Task details: The output should be all lines of the entries below in which the word "utils" occurs.

Exercise data:
● ● ● ● ●

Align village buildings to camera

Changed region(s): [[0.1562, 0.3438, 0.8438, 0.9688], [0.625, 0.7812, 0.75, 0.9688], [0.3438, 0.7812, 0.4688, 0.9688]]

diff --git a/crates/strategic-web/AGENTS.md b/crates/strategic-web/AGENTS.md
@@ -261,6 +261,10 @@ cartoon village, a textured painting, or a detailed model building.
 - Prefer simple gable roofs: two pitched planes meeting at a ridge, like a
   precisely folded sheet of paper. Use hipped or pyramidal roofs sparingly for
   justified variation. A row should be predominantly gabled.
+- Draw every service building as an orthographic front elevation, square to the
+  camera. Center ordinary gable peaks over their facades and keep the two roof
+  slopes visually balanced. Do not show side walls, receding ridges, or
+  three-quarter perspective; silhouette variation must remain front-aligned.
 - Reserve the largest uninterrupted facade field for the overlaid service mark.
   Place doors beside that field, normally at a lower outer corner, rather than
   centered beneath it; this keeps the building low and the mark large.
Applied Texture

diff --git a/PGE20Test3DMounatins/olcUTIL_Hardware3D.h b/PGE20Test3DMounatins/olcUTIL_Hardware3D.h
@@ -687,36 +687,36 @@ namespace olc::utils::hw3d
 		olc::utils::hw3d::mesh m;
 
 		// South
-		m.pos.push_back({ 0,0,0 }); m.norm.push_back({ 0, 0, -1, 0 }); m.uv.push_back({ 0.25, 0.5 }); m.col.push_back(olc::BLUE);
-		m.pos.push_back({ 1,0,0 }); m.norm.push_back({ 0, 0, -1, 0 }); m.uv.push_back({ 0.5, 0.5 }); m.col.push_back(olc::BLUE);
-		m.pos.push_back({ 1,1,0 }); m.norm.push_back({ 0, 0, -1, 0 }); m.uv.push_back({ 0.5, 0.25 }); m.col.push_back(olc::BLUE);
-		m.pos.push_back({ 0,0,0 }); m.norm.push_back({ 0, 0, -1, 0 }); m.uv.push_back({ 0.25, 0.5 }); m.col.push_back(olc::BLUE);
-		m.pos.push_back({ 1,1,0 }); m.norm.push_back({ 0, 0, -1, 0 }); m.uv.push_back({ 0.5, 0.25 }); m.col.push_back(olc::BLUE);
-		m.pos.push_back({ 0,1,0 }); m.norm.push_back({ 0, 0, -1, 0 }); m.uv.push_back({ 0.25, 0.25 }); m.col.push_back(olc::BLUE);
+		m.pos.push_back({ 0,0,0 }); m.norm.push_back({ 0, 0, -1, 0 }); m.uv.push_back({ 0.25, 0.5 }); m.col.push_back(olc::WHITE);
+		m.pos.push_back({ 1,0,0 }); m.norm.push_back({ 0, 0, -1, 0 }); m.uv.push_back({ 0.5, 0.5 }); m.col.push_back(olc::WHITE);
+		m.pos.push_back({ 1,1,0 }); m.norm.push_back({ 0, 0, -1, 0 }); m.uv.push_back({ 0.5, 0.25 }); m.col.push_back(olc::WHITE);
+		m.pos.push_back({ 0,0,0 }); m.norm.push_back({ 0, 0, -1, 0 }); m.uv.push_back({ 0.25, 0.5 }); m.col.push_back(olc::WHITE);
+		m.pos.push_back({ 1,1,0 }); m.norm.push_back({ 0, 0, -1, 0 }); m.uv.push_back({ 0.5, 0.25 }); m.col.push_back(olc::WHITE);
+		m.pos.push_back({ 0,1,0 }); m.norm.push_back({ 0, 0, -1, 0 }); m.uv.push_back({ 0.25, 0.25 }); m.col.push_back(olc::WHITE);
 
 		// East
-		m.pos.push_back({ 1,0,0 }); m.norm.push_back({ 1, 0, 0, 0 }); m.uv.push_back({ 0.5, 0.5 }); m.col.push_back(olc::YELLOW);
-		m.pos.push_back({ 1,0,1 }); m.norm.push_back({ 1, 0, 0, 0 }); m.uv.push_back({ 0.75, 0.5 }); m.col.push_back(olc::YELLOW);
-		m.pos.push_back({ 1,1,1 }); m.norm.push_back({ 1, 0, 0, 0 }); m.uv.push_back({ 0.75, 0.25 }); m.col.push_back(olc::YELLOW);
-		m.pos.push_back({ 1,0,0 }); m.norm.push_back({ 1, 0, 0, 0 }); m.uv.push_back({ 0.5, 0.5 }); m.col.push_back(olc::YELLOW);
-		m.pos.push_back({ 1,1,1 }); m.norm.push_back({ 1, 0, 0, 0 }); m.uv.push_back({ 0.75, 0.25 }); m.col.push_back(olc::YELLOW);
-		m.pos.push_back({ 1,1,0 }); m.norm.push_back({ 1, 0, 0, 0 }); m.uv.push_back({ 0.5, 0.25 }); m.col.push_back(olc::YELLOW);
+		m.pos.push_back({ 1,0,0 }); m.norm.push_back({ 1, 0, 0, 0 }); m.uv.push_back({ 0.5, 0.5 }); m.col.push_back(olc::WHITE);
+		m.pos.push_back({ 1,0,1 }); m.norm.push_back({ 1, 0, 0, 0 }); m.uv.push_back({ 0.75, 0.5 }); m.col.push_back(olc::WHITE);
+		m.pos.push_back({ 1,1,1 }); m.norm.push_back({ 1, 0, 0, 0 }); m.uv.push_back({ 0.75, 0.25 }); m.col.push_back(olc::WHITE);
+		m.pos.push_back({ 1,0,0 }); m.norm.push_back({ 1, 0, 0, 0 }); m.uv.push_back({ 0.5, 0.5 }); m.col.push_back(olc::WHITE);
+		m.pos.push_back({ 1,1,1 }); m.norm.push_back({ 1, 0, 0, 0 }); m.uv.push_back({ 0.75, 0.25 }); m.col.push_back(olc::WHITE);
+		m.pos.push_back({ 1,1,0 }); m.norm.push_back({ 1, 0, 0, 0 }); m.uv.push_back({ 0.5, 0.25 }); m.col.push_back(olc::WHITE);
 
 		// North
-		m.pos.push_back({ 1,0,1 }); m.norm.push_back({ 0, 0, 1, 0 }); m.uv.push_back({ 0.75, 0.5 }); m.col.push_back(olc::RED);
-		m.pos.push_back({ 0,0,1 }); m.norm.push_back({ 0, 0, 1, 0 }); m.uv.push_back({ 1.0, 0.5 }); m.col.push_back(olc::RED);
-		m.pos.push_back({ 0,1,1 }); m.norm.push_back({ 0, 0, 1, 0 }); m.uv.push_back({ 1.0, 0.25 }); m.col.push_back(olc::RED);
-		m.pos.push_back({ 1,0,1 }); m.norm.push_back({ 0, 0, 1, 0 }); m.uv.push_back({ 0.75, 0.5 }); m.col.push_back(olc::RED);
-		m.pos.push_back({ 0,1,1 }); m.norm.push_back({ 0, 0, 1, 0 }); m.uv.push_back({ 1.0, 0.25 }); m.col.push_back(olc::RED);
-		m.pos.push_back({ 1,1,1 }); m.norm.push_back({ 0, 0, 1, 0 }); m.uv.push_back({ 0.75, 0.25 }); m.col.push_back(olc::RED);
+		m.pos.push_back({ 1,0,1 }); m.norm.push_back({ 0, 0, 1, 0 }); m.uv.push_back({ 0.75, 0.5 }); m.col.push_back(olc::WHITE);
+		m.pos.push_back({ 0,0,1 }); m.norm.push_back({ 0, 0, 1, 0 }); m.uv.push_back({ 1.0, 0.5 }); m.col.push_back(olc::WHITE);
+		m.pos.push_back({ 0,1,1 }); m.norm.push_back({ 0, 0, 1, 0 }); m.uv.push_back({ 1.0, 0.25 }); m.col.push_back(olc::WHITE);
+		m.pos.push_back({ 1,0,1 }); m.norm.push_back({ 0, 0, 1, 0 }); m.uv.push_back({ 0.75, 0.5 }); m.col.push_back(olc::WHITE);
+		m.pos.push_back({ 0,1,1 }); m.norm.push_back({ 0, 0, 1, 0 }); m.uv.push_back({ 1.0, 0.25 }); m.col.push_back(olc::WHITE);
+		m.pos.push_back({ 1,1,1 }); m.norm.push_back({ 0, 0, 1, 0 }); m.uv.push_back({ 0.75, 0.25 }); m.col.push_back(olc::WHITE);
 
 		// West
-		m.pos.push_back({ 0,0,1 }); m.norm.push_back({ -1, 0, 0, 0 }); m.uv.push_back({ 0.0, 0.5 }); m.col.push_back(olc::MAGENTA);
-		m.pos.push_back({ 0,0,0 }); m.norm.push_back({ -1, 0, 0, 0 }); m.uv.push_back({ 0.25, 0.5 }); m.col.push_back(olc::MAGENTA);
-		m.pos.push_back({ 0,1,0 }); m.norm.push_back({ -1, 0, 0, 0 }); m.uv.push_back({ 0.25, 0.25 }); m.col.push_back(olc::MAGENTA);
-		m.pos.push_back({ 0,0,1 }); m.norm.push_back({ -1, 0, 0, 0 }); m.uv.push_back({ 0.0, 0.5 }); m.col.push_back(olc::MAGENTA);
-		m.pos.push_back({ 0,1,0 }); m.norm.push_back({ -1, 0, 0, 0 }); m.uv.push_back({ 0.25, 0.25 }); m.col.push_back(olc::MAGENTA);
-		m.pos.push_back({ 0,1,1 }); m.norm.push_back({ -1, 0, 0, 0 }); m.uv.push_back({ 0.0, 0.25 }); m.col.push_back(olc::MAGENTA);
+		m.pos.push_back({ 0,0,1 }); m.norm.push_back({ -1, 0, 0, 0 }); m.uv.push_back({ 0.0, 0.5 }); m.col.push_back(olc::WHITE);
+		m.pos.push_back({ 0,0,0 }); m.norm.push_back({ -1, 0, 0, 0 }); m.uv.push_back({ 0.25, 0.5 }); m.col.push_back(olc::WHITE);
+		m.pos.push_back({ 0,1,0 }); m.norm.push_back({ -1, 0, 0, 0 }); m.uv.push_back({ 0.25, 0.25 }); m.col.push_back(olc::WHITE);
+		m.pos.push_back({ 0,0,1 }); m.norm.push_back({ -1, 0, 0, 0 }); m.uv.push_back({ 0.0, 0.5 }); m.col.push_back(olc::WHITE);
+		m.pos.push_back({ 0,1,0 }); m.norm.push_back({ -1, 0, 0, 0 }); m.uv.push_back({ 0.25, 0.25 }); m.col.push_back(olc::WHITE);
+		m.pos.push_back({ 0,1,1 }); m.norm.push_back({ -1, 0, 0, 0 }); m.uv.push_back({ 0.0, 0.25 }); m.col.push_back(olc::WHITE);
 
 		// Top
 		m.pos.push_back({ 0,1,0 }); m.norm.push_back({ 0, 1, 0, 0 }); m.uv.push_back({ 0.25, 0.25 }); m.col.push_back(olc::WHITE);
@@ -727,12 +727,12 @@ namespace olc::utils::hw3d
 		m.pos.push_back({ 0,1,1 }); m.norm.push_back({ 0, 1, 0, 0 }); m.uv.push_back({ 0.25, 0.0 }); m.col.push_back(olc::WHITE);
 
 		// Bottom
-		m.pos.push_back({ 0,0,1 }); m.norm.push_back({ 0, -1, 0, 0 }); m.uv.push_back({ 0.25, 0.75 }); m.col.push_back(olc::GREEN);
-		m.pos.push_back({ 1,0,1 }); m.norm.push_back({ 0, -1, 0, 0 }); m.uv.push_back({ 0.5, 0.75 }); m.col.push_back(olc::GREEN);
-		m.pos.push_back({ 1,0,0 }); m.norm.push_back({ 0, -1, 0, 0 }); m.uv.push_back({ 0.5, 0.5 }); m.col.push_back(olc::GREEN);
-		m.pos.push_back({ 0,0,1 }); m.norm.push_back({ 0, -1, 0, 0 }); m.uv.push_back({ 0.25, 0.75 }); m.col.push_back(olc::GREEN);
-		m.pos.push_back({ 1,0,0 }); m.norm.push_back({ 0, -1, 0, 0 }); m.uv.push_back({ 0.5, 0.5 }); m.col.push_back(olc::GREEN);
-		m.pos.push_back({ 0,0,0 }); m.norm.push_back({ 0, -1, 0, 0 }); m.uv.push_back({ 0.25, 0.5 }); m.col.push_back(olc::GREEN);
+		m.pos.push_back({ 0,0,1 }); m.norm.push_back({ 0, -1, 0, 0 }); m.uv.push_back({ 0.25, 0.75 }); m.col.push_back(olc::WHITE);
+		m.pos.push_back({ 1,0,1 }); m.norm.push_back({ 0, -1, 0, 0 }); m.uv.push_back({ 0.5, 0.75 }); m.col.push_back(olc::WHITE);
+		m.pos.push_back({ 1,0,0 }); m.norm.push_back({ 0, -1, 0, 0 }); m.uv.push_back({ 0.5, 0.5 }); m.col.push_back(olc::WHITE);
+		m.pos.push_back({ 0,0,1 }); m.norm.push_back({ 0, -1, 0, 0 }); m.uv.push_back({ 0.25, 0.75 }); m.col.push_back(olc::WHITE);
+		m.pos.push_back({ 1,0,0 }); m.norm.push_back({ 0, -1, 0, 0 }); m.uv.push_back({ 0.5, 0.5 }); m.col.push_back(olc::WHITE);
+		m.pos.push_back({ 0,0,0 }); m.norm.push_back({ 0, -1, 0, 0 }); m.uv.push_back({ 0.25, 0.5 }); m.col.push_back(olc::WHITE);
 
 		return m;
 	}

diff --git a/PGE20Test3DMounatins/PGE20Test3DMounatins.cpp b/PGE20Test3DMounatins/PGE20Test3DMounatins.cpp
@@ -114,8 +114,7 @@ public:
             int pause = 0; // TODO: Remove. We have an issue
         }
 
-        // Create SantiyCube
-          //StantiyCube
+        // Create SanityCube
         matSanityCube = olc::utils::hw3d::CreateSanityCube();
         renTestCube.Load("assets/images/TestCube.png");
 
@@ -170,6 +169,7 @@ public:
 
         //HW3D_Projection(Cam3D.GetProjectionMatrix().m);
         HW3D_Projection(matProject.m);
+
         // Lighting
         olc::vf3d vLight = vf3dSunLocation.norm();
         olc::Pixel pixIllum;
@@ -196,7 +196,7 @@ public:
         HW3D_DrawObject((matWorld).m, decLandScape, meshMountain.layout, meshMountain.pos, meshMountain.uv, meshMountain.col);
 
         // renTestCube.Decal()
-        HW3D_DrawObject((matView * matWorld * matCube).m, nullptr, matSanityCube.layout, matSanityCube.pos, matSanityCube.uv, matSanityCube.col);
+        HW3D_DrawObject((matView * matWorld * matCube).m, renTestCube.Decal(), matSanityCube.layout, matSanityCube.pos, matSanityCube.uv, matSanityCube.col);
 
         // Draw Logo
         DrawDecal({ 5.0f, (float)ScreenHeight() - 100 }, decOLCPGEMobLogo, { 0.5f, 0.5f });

● ● ● ● ●

Task response:
@@ -687,36 +687,36 @@ namespace olc::utils::hw3d
 		olc::utils::hw3d::mesh m;
@@ -727,12 +727,12 @@ namespace olc::utils::hw3d
         matSanityCube = olc::utils::hw3d::CreateSanityCube();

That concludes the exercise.